Today, I’m reviewing the lovely app Tower Of Babel for the iPad. There are two basic skills needed to succeed in this game. The first skill is a sense of how much space something takes up. The second skill is the ability to stack things on top of each other. It took a few tries for me to realize that I lack both of these skills. Regardless, I still had fun playing the game.
The game starts with two blocks stacked on top of each other. Another block slides on screen and glides back and forth about two block lengths above the top block. This would be where the skill of having a good sense of space comes in. The moving blocks always seem smaller to me than what they really are, so I miscalculate when to drop them.
The higher the blocks get, the more rickety the tower becomes. Yes, it’s like Jenga. If the blocks are skewed to the right, I try to overcompensate by stacking them more heavily on the left. In my twisted sense of logic, it works and balances. I’m sure engineers are cringing out there. If you want to fix the problem, the best thing you can do is stay as centered as possible.
With Tower Of Babel you can be just a hair off balance with your blocks. The more blocks you try to stack, the more problematic this becomes. I also learned that in the early stages, you can safely have a block hanging halfway off the tower. However, as you stack, the halfway blocks will fall off. As soon as a block tumbles off, you lose. I’m going to give my approval of the physics mechanism that can tell the difference between a freshly laid block or a higher tower stack.
I also have to give the developers a geeky nod for how they chose to alert you to the fact that you did indeed lose.

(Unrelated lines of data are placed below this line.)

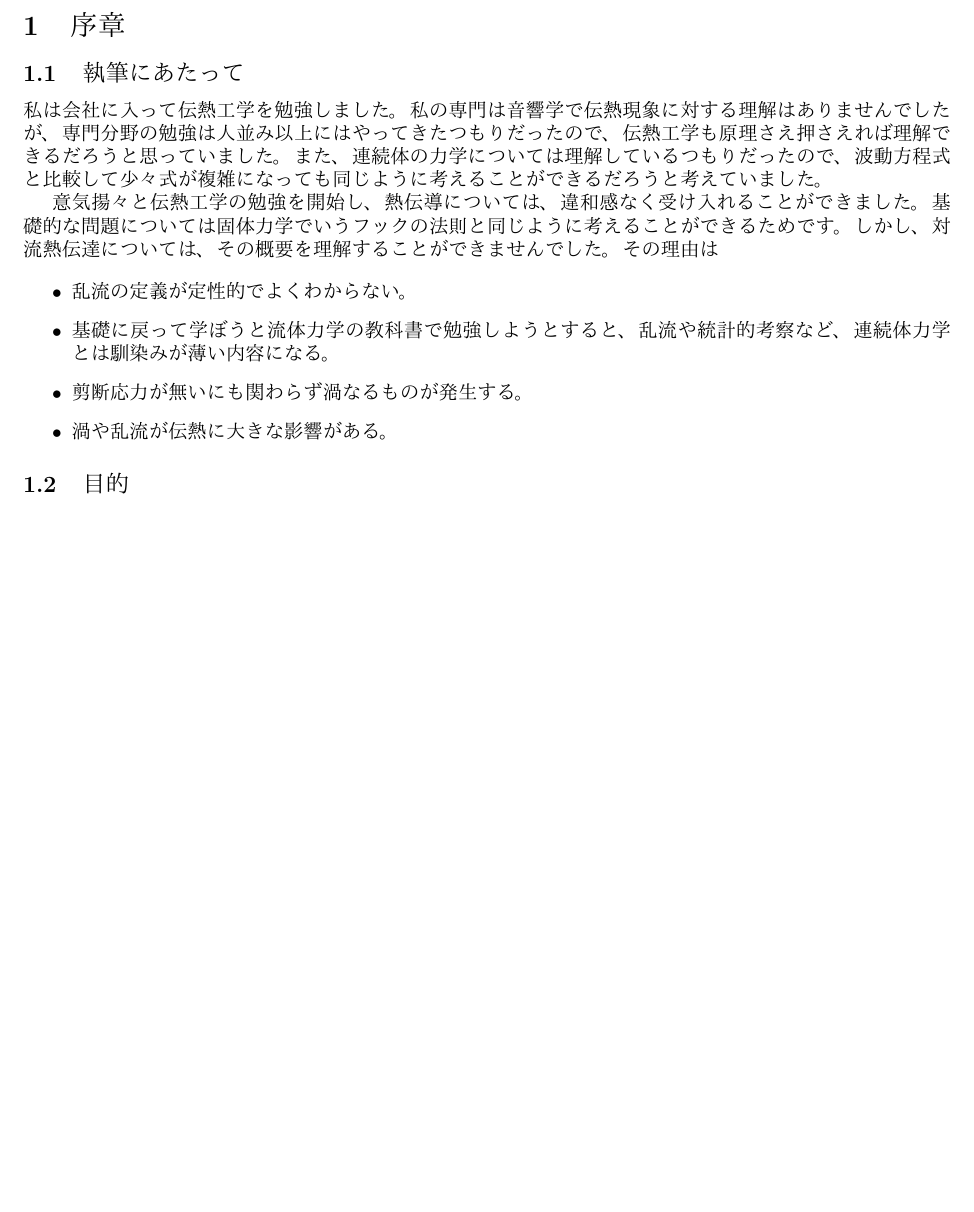
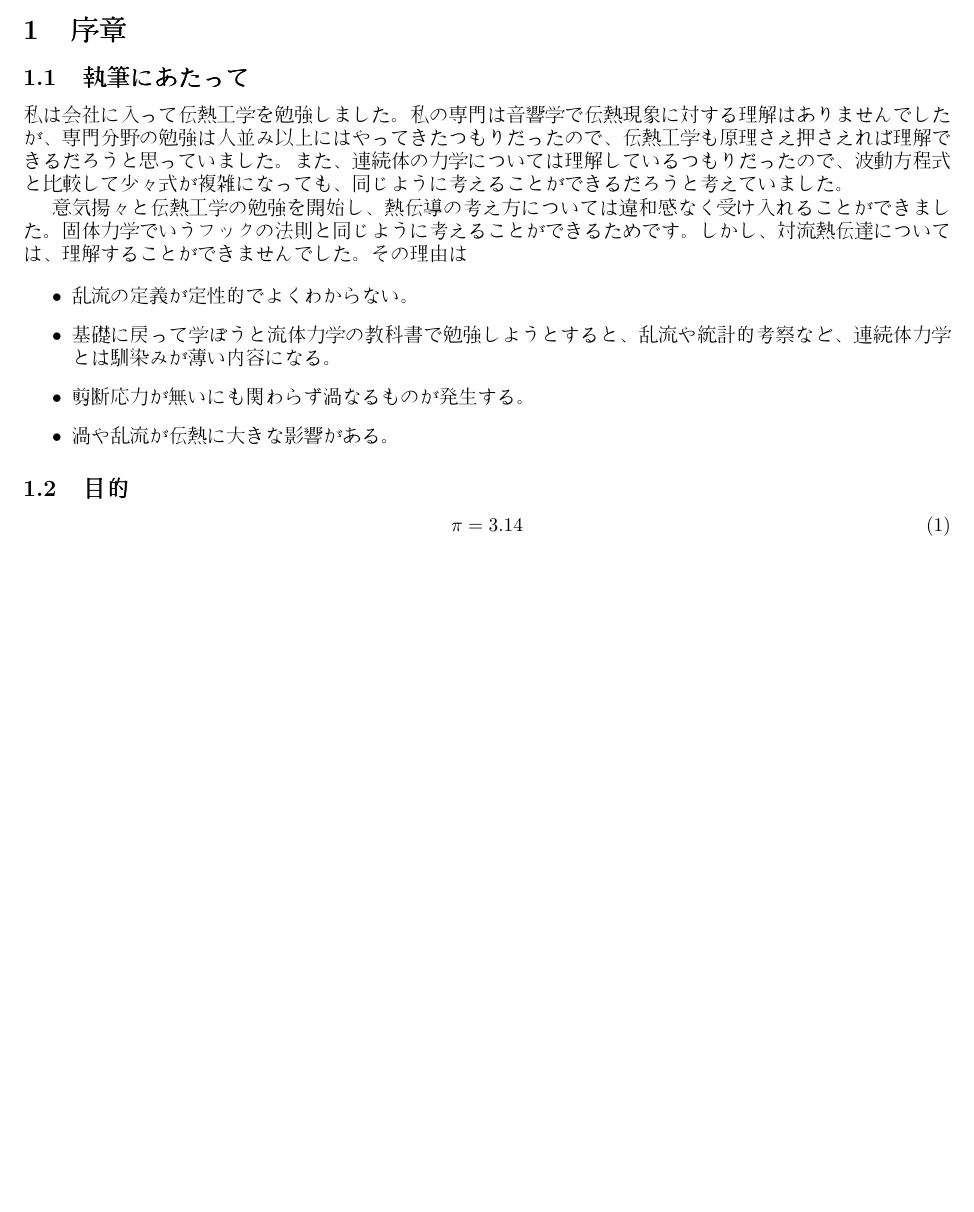
Before and after one commit to ruerue/a-memorandum-for-thermal-management, a LaTeX document (00_introduction/main_introduction.tex): part of the page, cut at the place of the change. Compiled offline with pdfLaTeX.

Commit message:
文書構造追加

```diff
--- a/00_introduction/main_introduction.tex
+++ b/00_introduction/main_introduction.tex
@@ -12,13 +22,28 @@
 	\begin{document}
+	\begin{CJK*}{UTF8}{min}
 \fi
 
 %===== text =====
 \section{序章}
 \subsection{執筆にあたって}
 
-私は会社に入って伝熱工学を勉強しました。私の専門は音響学で伝熱現象に対する理解はありませんでしたが、専門分野の勉強は人並み以上にはやってきたつもりだったので、伝熱工学も原理さえ押さえれば理解できるだろうと思っていました。また、連続体の力学については理解しているつもりだったので、波動方程式と比較して少々式が複雑になっても同じように考えることができるだろうと考えていました。
+%私は、設計システム技術センターの清家剛と申します。
+%私は現在、入社3年目で、
+%ずっと冷蔵庫の省エネ開発に関わらせて頂いています。
 
-意気揚々と伝熱工学の勉強を開始し、熱伝導については、違和感なく受け入れることができました。基礎的な問題については固体力学でいうフックの法則と同じように考えることができるためです。しかし、対流熱伝達については、その概要を理解することができませんでした。その理由は
+私は会社に入って伝熱工学を勉強しました。
+私の専門は音響学で伝熱現象に対する理解はありませんでしたが、
+専門分野の勉強は人並み以上にはやってきたつもりだったので、
+伝熱工学も原理さえ押さえれば理解できるだろうと思っていました。
+また、連続体の力学については理解しているつもりだったので、
+波動方程式と比較して少々式が複雑になっても、
+同じように考えることができるだろうと考えていました。
+
+意気揚々と伝熱工学の勉強を開始し、
+熱伝導の考え方については違和感なく受け入れることができました。
+固体力学でいうフックの法則と同じように考えることができるためです。
+しかし、対流熱伝達については、理解することができませんでした。
+その理由は
 
 \begin{itemize}
 	\item 乱流の定義が定性的でよくわからない。
@@ -29,6 +54,9 @@
 
 
 \subsection{目的}
+\begin{equation}
+	\pi = 3.14
+\end{equation}
 
 
 %===== settings =====
```
Also changed, not shown: main_PC.tex (added, +25 -0 lines), 00_introduction/main_introduction.pdf, latexmkrc (added), main.pdf (deleted), main_PC.pdf (added), 00_introduction/main_introduction.tex (19 more changed lines), 8 other files.
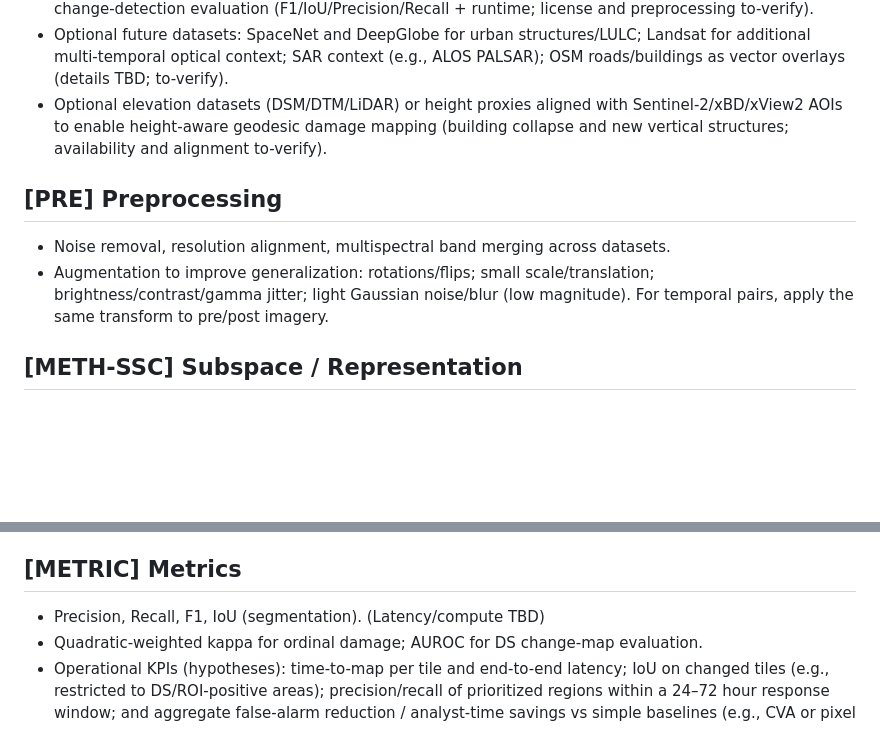
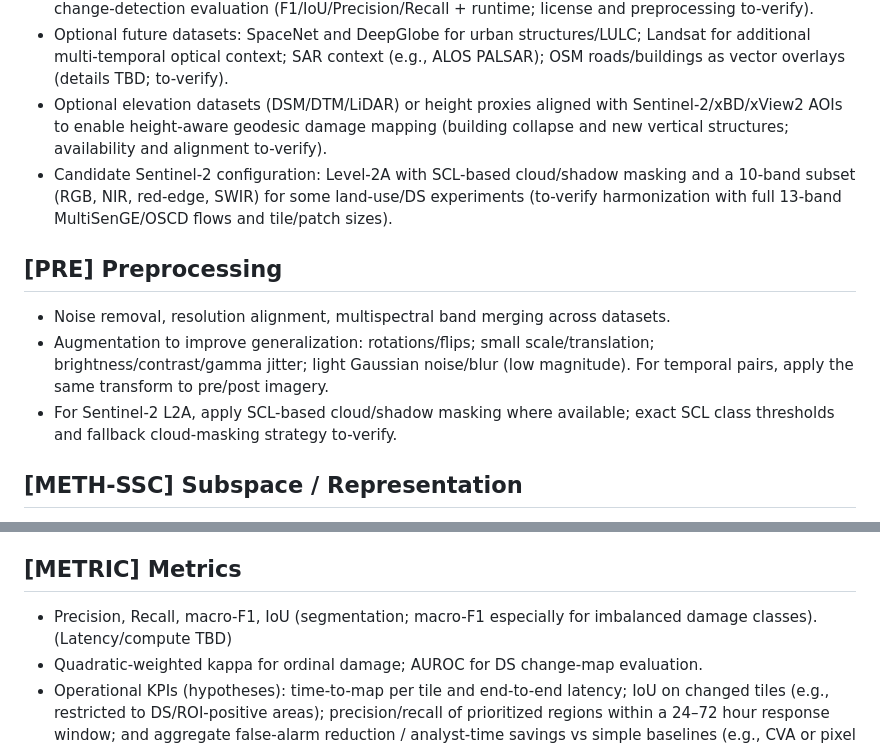
Before and after one commit to ashbeka/research-notes, a Markdown page: Drafts_digest.md, 2 parts joined by grey strips. Drawn GitHub-style; blank space fills up the shorter version.

```diff
--- a/Drafts_digest.md
+++ b/Drafts_digest.md
@@ -20,10 +20,12 @@
 - Onera Satellite Change Detection (OSCD) as the main labeled 13-band Sentinel-2 benchmark for DS change-detection evaluation (F1/IoU/Precision/Recall + runtime; license and preprocessing to-verify).
 - Optional future datasets: SpaceNet and DeepGlobe for urban structures/LULC; Landsat for additional multi-temporal optical context; SAR context (e.g., ALOS PALSAR); OSM roads/buildings as vector overlays (details TBD; to-verify).
 - Optional elevation datasets (DSM/DTM/LiDAR) or height proxies aligned with Sentinel-2/xBD/xView2 AOIs to enable height-aware geodesic damage mapping (building collapse and new vertical structures; availability and alignment to-verify).
+- Candidate Sentinel-2 configuration: Level-2A with SCL-based cloud/shadow masking and a 10-band subset (RGB, NIR, red-edge, SWIR) for some land-use/DS experiments (to-verify harmonization with full 13-band MultiSenGE/OSCD flows and tile/patch sizes).
 
 ## [PRE] Preprocessing
 - Noise removal, resolution alignment, multispectral band merging across datasets.
 - Augmentation to improve generalization: rotations/flips; small scale/translation; brightness/contrast/gamma jitter; light Gaussian noise/blur (low magnitude). For temporal pairs, apply the same transform to pre/post imagery.
+- For Sentinel-2 L2A, apply SCL-based cloud/shadow masking where available; exact SCL class thresholds and fallback cloud-masking strategy to-verify.
 
 ## [METH-SSC] Subspace / Representation
 - Sparse Subspace Clustering (SSC) to produce compact, structure-preserving representations for downstream segmentation.
@@ -71,7 +73,7 @@
 - DS-only phase: develop and evaluate DS change detection on MultiSenGE (unlabeled visual assessment) and OSCD (labeled benchmark) with baselines pixel differencing, CVA, PCA-diff, IR-MAD, and a Celik-style local PCA + k-means baseline (Celik 2009); report AUROC, F1, IoU, and runtime per tile.
 
 ## [METRIC] Metrics
-- Precision, Recall, F1, IoU (segmentation). (Latency/compute TBD)
+- Precision, Recall, macro-F1, IoU (segmentation; macro-F1 especially for imbalanced damage classes). (Latency/compute TBD)
 - Quadratic-weighted kappa for ordinal damage; AUROC for DS change-map evaluation.
 - Operational KPIs (hypotheses): time-to-map per tile and end-to-end latency; IoU on changed tiles (e.g., restricted to DS/ROI-positive areas); precision/recall of prioritized regions within a 24–72 hour response window; and aggregate false-alarm reduction / analyst-time savings vs simple baselines (e.g., CVA or pixel differencing) — all to be framed cautiously and backed by experiments where possible.
 
```
Also changed, not shown: gaps_towatch.md (+3 -0 lines).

You don’t see a “Game Over” banner or “The End.” Nope. You see a contractor telling you “Epic Fail.” Somehow, that softens the blow of losing the game. Well done.